AM: My mentor is Todd Durkin. In 2010, I had been trying to open my own gym – my dream. A few years later, I sat in a chair knee-to-knee with Todd and surrounded by ten of my peers who were also in the TD Mastermind group. I was frustrated and in tears and I told Todd my story about how hard I had been trying to open my own training facility and the obstacles that kept me from opening my dream studio: money, finding the right place, kids, and so on. What he told me next shifted my thinking forever. He said, “I hear you Amanda. I hear your passion, and your frustration and your strength. The only thing holding you back from opening this brick-and-mortar location is you.” He was right. It was my fear. My fear of failure disguised as “good reasons.” I could find the money; I could find the right place. I just needed to make the decision and move forward right past the obstacles. “Ready, fire, aim!” In 2013, I opened my brick-and-mortar gym, Mo-Mentum Fitness.
LV: How do you balance the demands on your time and the opportunities that come your way with family time, time for yourself, time to workout, eating right, etc.?
AM: I have to admit that I often struggle with this. I have a bit of “Wonder Woman-want-to-be syndrome” (I made that name up but I think it says it all). In my head I can balance everything, but in reality we have 24 hours in a day and we do have to sleep whether we like it or not.
In the past couple years, I have been practicing this, for each opportunity that comes my way. I identify three criteria to decide what projects to take on:
1-The opportunity/project must fit into one of my six roles.
A few years ago I got a great tip from Trina Gray about defining six roles for ourselves. The roles can change over time, but we have time in our lives for only six roles. My six roles are 1-mom, 2-wife, 3-leader, 4-writer, 5-business owner, 6-wellness coach. This is how I decide to take on “opportunities.” I ask myself, “Does this “opportunity” fit into one of my six roles?”
2-The opportunity must be something that is within my niche, where I can make my highest contribution.
3- The opportunity must be something that if it didn't present itself to me—I would be willing to work very hard for the opportunity.

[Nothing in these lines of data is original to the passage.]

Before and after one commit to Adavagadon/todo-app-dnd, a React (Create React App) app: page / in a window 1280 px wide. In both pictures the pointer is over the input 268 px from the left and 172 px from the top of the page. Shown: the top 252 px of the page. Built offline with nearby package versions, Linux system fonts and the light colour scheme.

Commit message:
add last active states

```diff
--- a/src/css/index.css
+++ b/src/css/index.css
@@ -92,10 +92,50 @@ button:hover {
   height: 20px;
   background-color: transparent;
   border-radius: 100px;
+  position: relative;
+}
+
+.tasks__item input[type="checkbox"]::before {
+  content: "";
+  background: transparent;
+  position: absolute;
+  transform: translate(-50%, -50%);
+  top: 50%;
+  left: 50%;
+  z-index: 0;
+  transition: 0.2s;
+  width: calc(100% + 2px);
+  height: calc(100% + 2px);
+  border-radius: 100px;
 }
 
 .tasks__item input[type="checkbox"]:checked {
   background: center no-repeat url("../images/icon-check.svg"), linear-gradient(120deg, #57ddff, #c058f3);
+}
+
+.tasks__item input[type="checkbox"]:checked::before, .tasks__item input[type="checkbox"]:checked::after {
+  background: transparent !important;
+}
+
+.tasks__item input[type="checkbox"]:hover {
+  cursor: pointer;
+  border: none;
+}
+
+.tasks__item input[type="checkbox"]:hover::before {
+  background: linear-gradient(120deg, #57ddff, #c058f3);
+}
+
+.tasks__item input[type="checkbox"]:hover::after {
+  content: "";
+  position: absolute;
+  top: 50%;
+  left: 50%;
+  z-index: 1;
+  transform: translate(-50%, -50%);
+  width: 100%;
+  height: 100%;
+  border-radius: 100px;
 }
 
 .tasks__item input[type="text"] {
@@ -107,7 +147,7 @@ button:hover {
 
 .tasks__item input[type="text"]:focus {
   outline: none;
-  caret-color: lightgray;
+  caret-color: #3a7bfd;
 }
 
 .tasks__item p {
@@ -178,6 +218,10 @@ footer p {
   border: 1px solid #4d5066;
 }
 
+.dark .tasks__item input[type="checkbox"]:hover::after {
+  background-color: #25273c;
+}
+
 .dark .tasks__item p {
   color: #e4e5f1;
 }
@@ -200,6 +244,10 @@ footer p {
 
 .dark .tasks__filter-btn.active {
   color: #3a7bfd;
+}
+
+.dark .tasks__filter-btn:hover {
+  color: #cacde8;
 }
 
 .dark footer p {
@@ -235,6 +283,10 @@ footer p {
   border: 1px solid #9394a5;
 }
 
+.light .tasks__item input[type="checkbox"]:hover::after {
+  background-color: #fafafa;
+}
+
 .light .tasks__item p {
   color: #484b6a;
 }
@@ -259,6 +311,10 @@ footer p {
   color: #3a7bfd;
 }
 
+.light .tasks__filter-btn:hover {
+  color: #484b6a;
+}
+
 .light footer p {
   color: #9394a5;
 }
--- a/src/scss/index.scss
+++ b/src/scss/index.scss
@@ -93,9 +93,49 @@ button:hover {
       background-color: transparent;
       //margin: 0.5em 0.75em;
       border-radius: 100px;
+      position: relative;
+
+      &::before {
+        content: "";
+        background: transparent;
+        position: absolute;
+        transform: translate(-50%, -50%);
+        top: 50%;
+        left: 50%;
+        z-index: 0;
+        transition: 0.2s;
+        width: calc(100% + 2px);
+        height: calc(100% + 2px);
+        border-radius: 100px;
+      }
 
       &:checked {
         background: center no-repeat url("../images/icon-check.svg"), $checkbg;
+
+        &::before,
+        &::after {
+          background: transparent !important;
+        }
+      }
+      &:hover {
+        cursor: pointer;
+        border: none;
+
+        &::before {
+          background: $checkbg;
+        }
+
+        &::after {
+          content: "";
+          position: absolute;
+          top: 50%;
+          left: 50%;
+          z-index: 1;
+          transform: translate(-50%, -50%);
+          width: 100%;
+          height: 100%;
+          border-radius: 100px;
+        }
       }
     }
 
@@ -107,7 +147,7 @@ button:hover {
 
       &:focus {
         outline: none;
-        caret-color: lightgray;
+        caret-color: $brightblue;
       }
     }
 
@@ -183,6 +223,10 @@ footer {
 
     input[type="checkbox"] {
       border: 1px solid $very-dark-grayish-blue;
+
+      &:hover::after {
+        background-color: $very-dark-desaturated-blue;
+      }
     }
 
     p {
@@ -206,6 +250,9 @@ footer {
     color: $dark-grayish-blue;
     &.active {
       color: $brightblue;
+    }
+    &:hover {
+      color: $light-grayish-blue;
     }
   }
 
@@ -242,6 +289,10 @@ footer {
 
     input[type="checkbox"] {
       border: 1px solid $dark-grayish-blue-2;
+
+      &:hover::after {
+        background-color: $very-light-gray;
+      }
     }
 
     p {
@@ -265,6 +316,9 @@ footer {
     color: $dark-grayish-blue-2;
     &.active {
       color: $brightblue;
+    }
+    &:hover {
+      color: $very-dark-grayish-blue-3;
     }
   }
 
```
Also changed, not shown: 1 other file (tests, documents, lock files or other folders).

In Essentialism by Greg McKeown, he talks about focusing on only the top 10% of the opportunities that come our way. These questions help me differentiate myself and my business from other gyms, trainers and fitness professionals. These questions provide me boundaries and actually the freedom to keep redefining my niche. Because, I like everything! I love the fitness industry and it is very easy for me to get side-tracked with the newest, latest exciting piece of equipment, training methodology or business ideas which will lead me away from my niche. With questions like these, I have given myself the freedom to explore, but to stay focused within my niche. This way I become the best at what I do instead of a master of nothing!
Amanda Mittlemann, since the age of 5, has embraced her inner Wonder Woman and the role of superhero; sometimes by choice, but often by the trials of life circumstance. Like most superheroes, she’s used her weakness and frustration to fuel a passion to help others. She makes it her daily mission to be that one person her clients count on to “save the day,” helping them find their inner most (and often lost) superhero. With her relentless focus, passion and drive, we certainly haven’t seen the last of this modern-day superhero.

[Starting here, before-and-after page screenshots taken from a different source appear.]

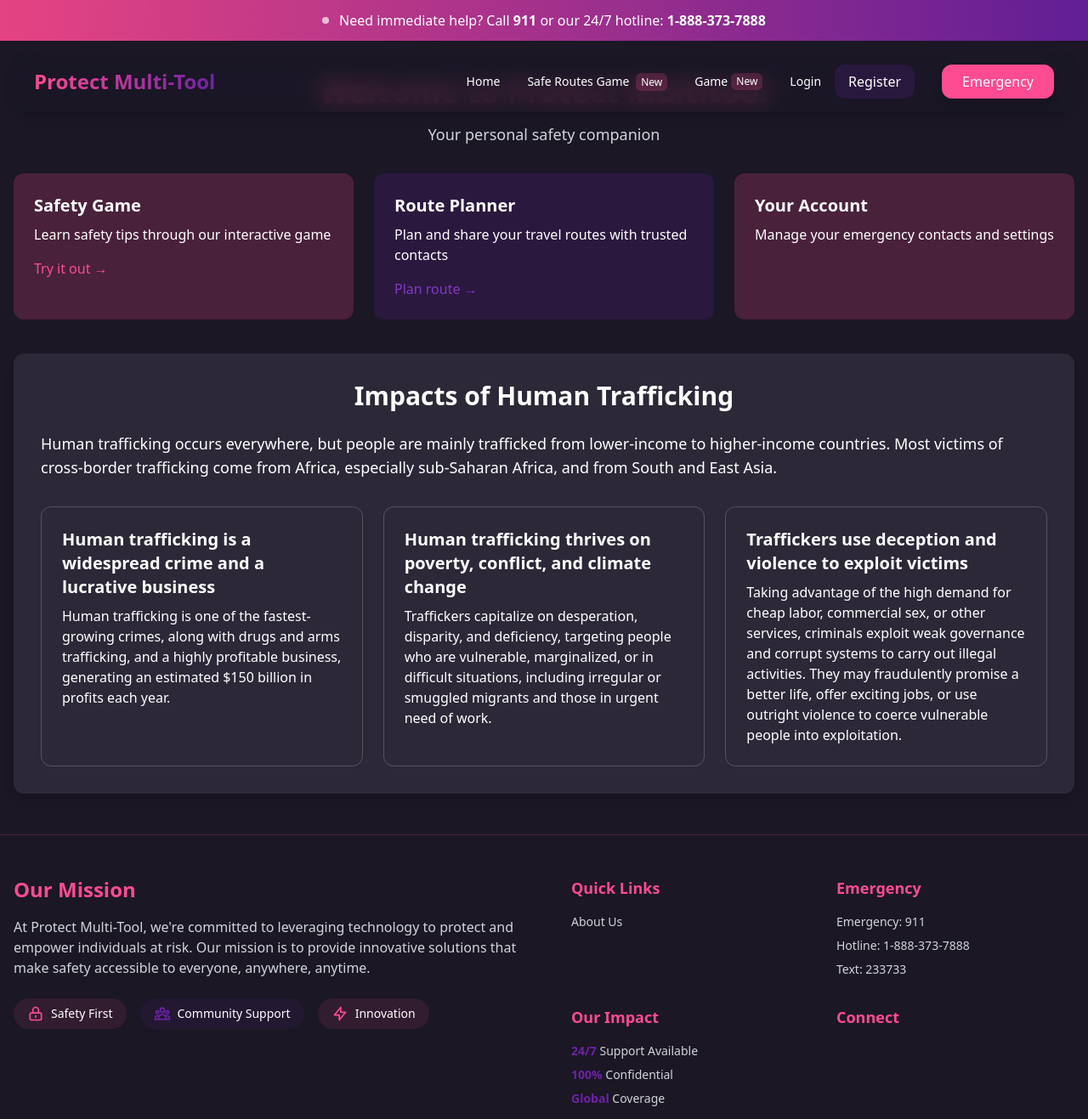
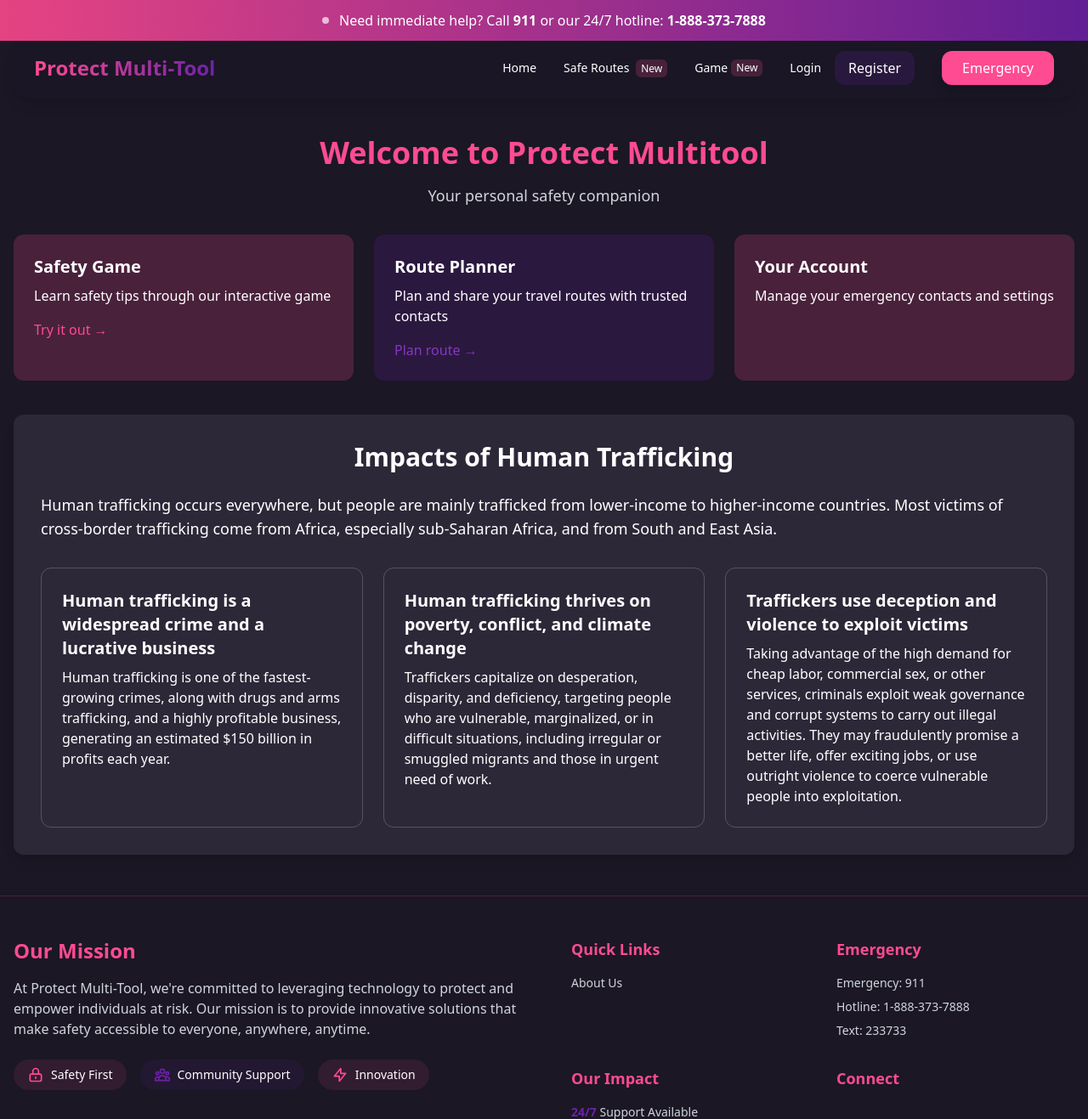
Before and after one commit to 3disturbed/Protect_Multitool, a Django app: page / in a window 1280 px wide. Shown: the top 1317 px of the page at 85% size. Run offline with Django 5.2, Linux system fonts and the light colour scheme; some libraries are stand-ins or nearby versions.

Commit message:
Fix Emergency banner to stick with navbar.

```diff
--- a/home_page/templates/home_page/home.html
+++ b/home_page/templates/home_page/home.html
@@ -4,7 +4,7 @@
 {% block title %}Welcome - Protect Multi-Tool{% endblock %}
 
 {% block content %}
-<div class="flex flex-col items-center justify-center">
+<div class="flex flex-col items-center justify-center mt-10">
     <h1 class="text-4xl font-bold text-accent mb-4">Welcome to Protect Multitool</h1>
     <p class="text-lg text-gray-300 mb-8">Your personal safety companion</p>
 </div>
@@ -42,6 +42,8 @@
         Most victims of cross-border trafficking come from Africa, especially sub-Saharan Africa, and from South and East Asia.
     </p>
 
+    <!-- Accordian the bottom content -->
+
     <!-- Tile Grid -->
     <div class="grid grid-cols-1 md:grid-cols-2 lg:grid-cols-3 gap-6">
         <!-- Tile 1 -->
--- a/templates/base.html
+++ b/templates/base.html
@@ -42,7 +42,7 @@
 </head>
 <body class="min-h-screen flex flex-col bg-neutral text-white">
     <!-- Emergency Banner -->
-    <div class="fixed bg-gradient-to-r from-accent to-secondary text-white relative overflow-hidden">
+    <div class="fixed top-0 left-0 w-full bg-gradient-to-r from-accent to-secondary text-white z-50">
         <div class="absolute top-0 left-0 w-full h-full bg-black/10"></div>
         <div class="max-w-7xl mx-auto px-4 py-3 relative">
             <div class="flex items-center justify-center space-x-3">
@@ -59,7 +59,7 @@
     </div>
 
     <!-- Navigation -->
-    <nav class="fixed w-full z-50 top-12">
+    <nav class="fixed w-full z-40 top-8">
         <div class="mx-auto px-4 py-3">
             <div class="backdrop-blur-md bg-neutral/70 rounded-2xl shadow-lg px-6 py-4">
                 <div class="flex justify-between items-center">
@@ -87,7 +87,6 @@
                         {% block navigation %}
                         <a href="{% url 'home_page:home' %}" class="text-sm font-medium hover:text-accent transition-colors">Home</a>
                         <a href="{% url 'route_planner:planner' %}" class="text-sm font-medium hover:text-accent transition-colors">Safe Routes
-                            <span>Game</span>
                             <span class="ml-1 px-1.5 py-0.5 text-xs bg-accent/20 rounded-md">New</span>
                         </a>
                         <a href="{% url 'game:home' %}" class="text-sm font-medium hover:text-accent transition-colors flex items-center">
@@ -158,7 +157,7 @@
     {% endif %}
 
     <!-- Main Content Area -->
-    <main class="flex-grow container mx-auto px-4 pt-10 pb-12">
+    <main class="flex-grow container mx-auto px-4 pt-20 mt-10 pb-12">
         {% block content %}
         <!-- Page content goes here -->
         {% endblock %}
```
Also changed, not shown: game/templates/game/game2.html (added).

Company: Mo-Mentum Fitness
Title: Creator, CEO, personal trainer, leader, writer, wife, mom, GiGi
Education: BS - Human Development/Physiology; MS – Kinesiology/Exercise Science, California State University Long Beach

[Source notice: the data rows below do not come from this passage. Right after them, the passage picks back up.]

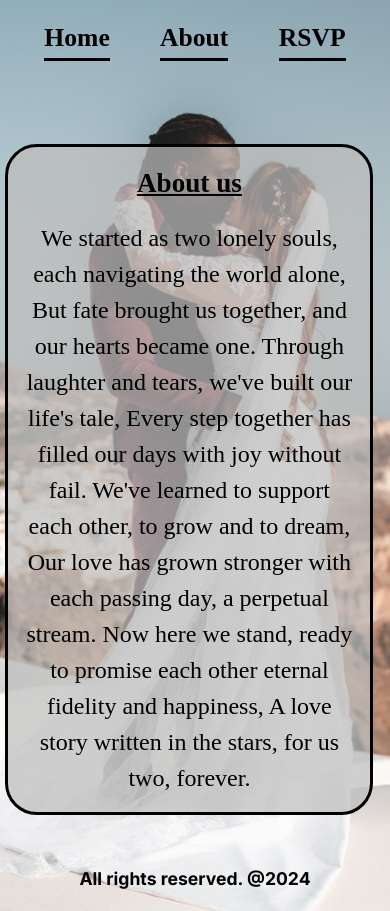
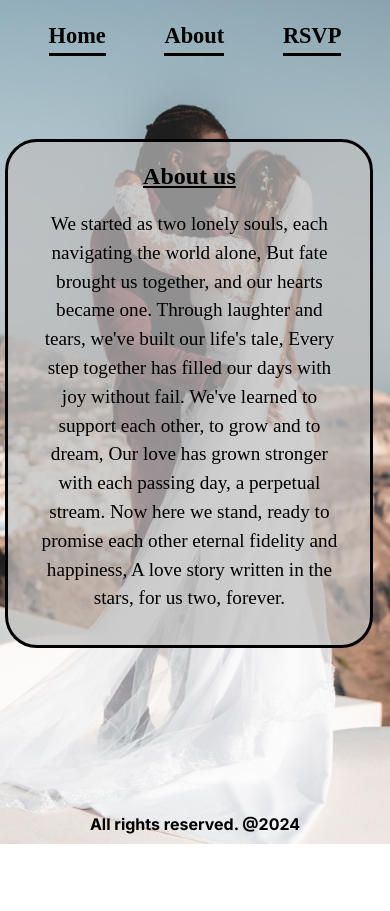
Before and after one commit to Owale128/weddingPage, a Next.js app: page /about in a window 390 px wide. After the commit the page ends 844 px from the top, so only its background shows below. Built offline with nearby package versions, Linux system fonts and the light colour scheme.

Commit message:
Styled some more and also fixed import paths for keyframes

```diff
--- a/src/app/about/page.tsx
+++ b/src/app/about/page.tsx
@@ -4,8 +4,10 @@ import React from 'react'
 const AboutPage = () => {
   return (
   <div className={style.container}>
+    <div className={style.txtContainer}>
+
+    <h1>About us</h1>
       <p>
-          <h1>About us</h1>
             We started as two lonely souls, each navigating the world alone,
             But fate brought us together, and our hearts became one.
             Through laughter and tears, we've built our life's tale,
@@ -16,6 +18,7 @@ const AboutPage = () => {
             Now here we stand, ready to promise each other eternal fidelity and happiness,
             A love story written in the stars, for us two, forever.
       </p>
+    </div>
   </div>
   )
 }
--- a/src/app/sass/About.module.scss
+++ b/src/app/sass/About.module.scss
@@ -1,14 +1,24 @@
-@import 'keyframes.module.scss';
+@import '_keyframes.module.scss';
 
 .container {
     display: flex;
     align-items: end;
     flex-direction: column;
-    padding: 4rem 10rem 0 0;
+    padding: 7rem 10rem 0 0;
     animation: pop-up 0.5s ease-out forwards;
 
+    .txtContainer {
+
+        width: 28rem;
+        padding: 1rem;
+        text-align: center;
+        font-family: cursive;
+        border-radius: 2rem;
+        border: 0.2rem solid black;
+        background-color: rgba(190, 190, 190, 0.715);
+
         h1 {
-        font-size: 1.7rem;
+            font-size: 1.5rem;
             font-weight: bold;
             font-family: cursive;
             margin: 0 auto 1rem;
@@ -16,14 +26,8 @@
         }
 
         p {
-        width: 30rem;
-        padding: 2rem;
-        font-size: 1.5rem;
-        text-align: center;
-        border-radius: 2rem;
-        border: 0.2rem solid black;
-        font-family: cursive;
-        background-color: rgba(190, 190, 190, 0.715);
+        font-size: 1.2rem;
+    }
 }
 }
 
@@ -32,12 +36,15 @@
         padding: 4rem 0.7rem 2rem 0;
         align-items: center;
 
+        .txtContainer{
+            width: 23rem;
+
             h1 {
-                margin: 0 auto 1rem;
+                margin: 0 auto;
             }
             p {
                 padding: 1rem;
-            width: 23rem;
             }
         }
     }
+}
--- a/src/app/sass/Footer.module.scss
+++ b/src/app/sass/Footer.module.scss
@@ -1,7 +1,7 @@
 .footer {
-    padding: 1.2rem;
+    padding: 0.5rem;
     text-align: center;
-    font-size: 1.1rem;
+    font-size: 1rem;
     font-weight: bold;
     // background-color: #aeaeae;
 }
--- a/src/app/sass/Header.module.scss
+++ b/src/app/sass/Header.module.scss
@@ -10,7 +10,7 @@
         a {
             color: black;
             font-weight: bold;
-            font-size: 1.6rem;
+            font-size: 1.4rem;
             text-decoration: none;
             border-bottom: 0.2rem solid black;
             transition: 0.1s ease-in;
--- a/src/app/sass/Home.module.scss
+++ b/src/app/sass/Home.module.scss
@@ -1,17 +1,17 @@
-@import 'keyframes.module.scss';
+@import '_keyframes.module.scss';
 
 .container {
     display: flex;
     align-items: end;
-    padding-top: 8rem;
-    margin-right: 2rem;
+    padding-top: 5rem;
+    margin-right: 6rem;
     flex-direction: column;
     animation: pop-up 0.5s ease-out forwards;
 
     main {
-        width: 40rem;
+        width: 33rem;
         margin: 2rem;
-        padding: 3rem;
+        padding: 1rem;
         text-align: center;
         border-radius: 2rem;
         font-family: cursive;
@@ -19,17 +19,18 @@
         background-color: rgba(190, 190, 190, 0.715);
 
         h1 {
-            font-size: 1.7rem;
+            font-size: 1.5rem;
             font-weight: bold;
         }
 
         p {
-            margin: 2rem 0;
-            font-size: 1.5rem;
+            margin: 1rem 0;
+            font-size: 1.3rem;
         }
 
         h3 {
-            font-size: 1.5rem;
+            font-size: 1.2rem;
+            font-weight: bold;
         }
     }
 }
@@ -37,7 +38,7 @@
 @media screen and (max-width: 47.94rem) {
 
     .container {
-        padding-top: 6rem;
+        padding-top: 9rem;
         margin-right: 0.6rem;
 
         main {
--- a/src/app/sass/Rsvp.module.scss
+++ b/src/app/sass/Rsvp.module.scss
@@ -1,4 +1,4 @@
-@import 'keyframes.module.scss';
+@import '_keyframes.module.scss';
 
 .container {
     display: flex;
@@ -16,7 +16,7 @@
     }
 
     .form {
-      padding: 2rem;
+      padding: 1.5rem;
       text-align: left;
       border-radius: 1rem;
       display: inline-block;
@@ -29,7 +29,7 @@
 
       label {
         display: block;
-        font-size: 1.3rem;
+        font-size: 1.1rem;
         font-weight: bold;
         font-family: cursive;
       }
@@ -37,7 +37,7 @@
       input {
         width: 17rem;
         padding: 0.3rem;
-        font-size: 1.5rem;
+        font-size: 1.2rem;
         margin-top: 0.3rem;
       }
     }
@@ -48,7 +48,7 @@
       display: block;
       cursor: pointer;
       margin: 1rem auto;
-      font-size: 1.4rem;
+      font-size: 1rem;
       font-family: cursive;
       border-radius: 0.5rem;
       padding: 0.4rem 1rem;
@@ -63,6 +63,7 @@
 
   @media screen and (max-width: 47.9375rem) {
     .container {
+      padding-top: 9rem;
       margin-right: 1.8rem;
     }
   }
```
Lines whose indentation alone changed are shown as unchanged.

Favorite equipment: TRX
Awards: IDEA Personal Trainer of the Year: 2015 nominee, 2016 finalist
Favorite quote: Fate whispers to the warrior, “You cannot withstand the storm,” and the warrior whispers back, “I AM THE STORM.” -Josh Bowen (Buff Gandhi)